1 Samuel 7:15-17
And Samuel judged Israel all the days of his life.…
Samuel is a splendid model of sanctified authority. Even as Mount Gideon towers in rugged, regal grandeur above that broad tableland on which the fortunes of the Jewish monarchy were afterwards unrolled, so his strong pure character towers in magnificent sublimity above the fickle, selfish age in which he lived. He was the highest type of a ruler. There are two kinds of authority, that which is sustained by force of arms, and that which is held by force of character. Samuel had the latter; the former is hard to get and hard to keep. It is the possession of tyrants. We have had in these later days a striking illustration of these two kinds of power in the Czar of Russia and the late ex-Emperor of Brazil. A certain writer in commenting on the life of the former says: "No one in the world is so grand a monarch, and yet no one in the world today is more wretched. He knows that the spirit of Nihilism is abroad throughout his vast domains, he fears to see in every face the look of an assassin. Turn now to the other picture, Dom Pedro, for many years the loved and trusted emperor of the Brazilian people, the friend of the oppressed, the emancipator of the slave, the patron of the arts and sciences, who was willing when his people had become, through his own generous influence and training, ripe for a republican form of government, to abdicate his throne and to go uncomplainingly into exile. His was an authority resulting from character. He held a throne within a throne which could not be touched or overthrown by the vicissitudes of a progressing civilisation. The influence of the last of the Brazilian emperors, like the influence of the last of Israel's judges, will be felt throughout successive, generations. The authoritative power of a strong, continuous character is a fact familiar to us all. Samuel ruled by virtue of what he was in himself, and he was what he was because of his early training and continuous growth in character. I would like to say a few words about this continuity of righteousness. As a rule the men and women who have the strongest influence in the world today are those whose moral characters have been built up from their youth time. I do not wish to say anything that shall discourage those who have emerged from the wild excessses of youth into a manhood comparatively strong and influential. I think of men like Augustine, and John Bunyan, and John Newton, and John Gough, who, having emerged from the fiery furnace of dissipation, went about among their fellow men and, despite the awful scars upon their characters and the smell of fire upon their garments, wielded a mighty influence for good and exercised a moral authority in the world which might have been impossible had they, like Timothy and St. Anthony and Edward the Sixth of England, led lives of unbroken righteousness.
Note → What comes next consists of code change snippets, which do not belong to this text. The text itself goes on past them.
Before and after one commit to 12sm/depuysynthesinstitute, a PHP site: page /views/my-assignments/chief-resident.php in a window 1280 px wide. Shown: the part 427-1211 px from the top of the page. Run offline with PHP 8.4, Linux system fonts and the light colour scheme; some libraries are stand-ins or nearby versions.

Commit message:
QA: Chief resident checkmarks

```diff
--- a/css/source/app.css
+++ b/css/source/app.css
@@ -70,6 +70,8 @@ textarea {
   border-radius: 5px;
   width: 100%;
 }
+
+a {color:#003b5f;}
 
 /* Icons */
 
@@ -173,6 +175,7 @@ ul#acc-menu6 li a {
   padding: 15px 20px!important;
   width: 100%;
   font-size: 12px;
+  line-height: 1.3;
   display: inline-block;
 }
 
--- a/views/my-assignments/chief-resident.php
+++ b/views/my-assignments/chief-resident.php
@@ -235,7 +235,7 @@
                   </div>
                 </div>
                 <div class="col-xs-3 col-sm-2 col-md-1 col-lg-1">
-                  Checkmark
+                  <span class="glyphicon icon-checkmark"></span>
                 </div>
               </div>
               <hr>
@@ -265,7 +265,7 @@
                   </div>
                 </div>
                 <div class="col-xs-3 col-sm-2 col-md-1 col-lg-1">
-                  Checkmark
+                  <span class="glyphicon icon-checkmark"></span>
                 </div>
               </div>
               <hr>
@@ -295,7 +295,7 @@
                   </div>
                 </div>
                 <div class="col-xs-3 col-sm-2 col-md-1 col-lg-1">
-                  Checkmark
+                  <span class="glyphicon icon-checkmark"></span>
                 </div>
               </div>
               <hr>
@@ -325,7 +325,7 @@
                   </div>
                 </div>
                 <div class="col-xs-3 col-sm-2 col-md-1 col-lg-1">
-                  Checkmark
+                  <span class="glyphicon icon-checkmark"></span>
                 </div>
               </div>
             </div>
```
And yet these men may be regarded as exceptions to the general law of influence. The wild oats theory is all wrong, the assertion that you must be a profligate and a prodigal before you can be a prince among men is devil's gospel. I have no doubt that the devil over-reaches himself and cheats himself, but in any transaction between you and him he is longer-headed than you are. If you give him a mortgage on your life in the early days, he will be pretty sure to get out of you double the face of your note before he gets through with you. Many a reformed man, many a converted man, is obliged to lament today, as Job did, because "the iniquities of his youth" possess him. The sin is forgiven, but the disabled body, the weakened will, the impaired influence, the thought of those who have been led astray by his example, must abide with him. Chaucer, "the bright herald of English song," a man of surpassing abilities, failed to be the power that he might have been because of his early sins. He cried out repeatedly On his deathbed: "Woe is me that I cannot recall and annul these things; but, alas! they are continued from man to man and I cannot do what I desire." I had a letter from one of these unfortunates only a few days ago. He has for many years been yielding to temptation. Again and again he has striven to break away from the thraldom of his past life, but as yet in vain. He says: "I have been on a disastrous downhill slide for the past few weeks; nothing wrong other than dissipation, which ought to be a criminal offence, particularly for me. Sinning and trying to repent seems to be my lot. Why cannot I be saved?" The difference between a character that has grown up into a matured strength from early goodness and purity and that which results from some sudden and violent conversion after years of weakening excesses is like the difference between the stalactite and the icicle: they look much alike, they are formed by the same forces of nature; but the one is many years forming, and the other grows in a night-time. Keep the icicle under right conditions of temperature and it remains, like the stalactite, solid and beautiful; but change those conditions, put the two together under the burning heat of the sun, and the creation of a night time will molt away, while the deposit of many years will be strong and solid still. The prince among men who is the greatest moral power in the world today, the man who can do the most in moderating and guiding the passions of his fellow men, who is best able to help the weak and encourage the faint, and who impresses his character upon the age in which he lives, is the man who, like Samuel, can look back through middle age and youth and childhood upon a life which has been clean and true.
(C. A. Dickinson.)
Parallel VersesKJV: And Samuel judged Israel all the days of his life.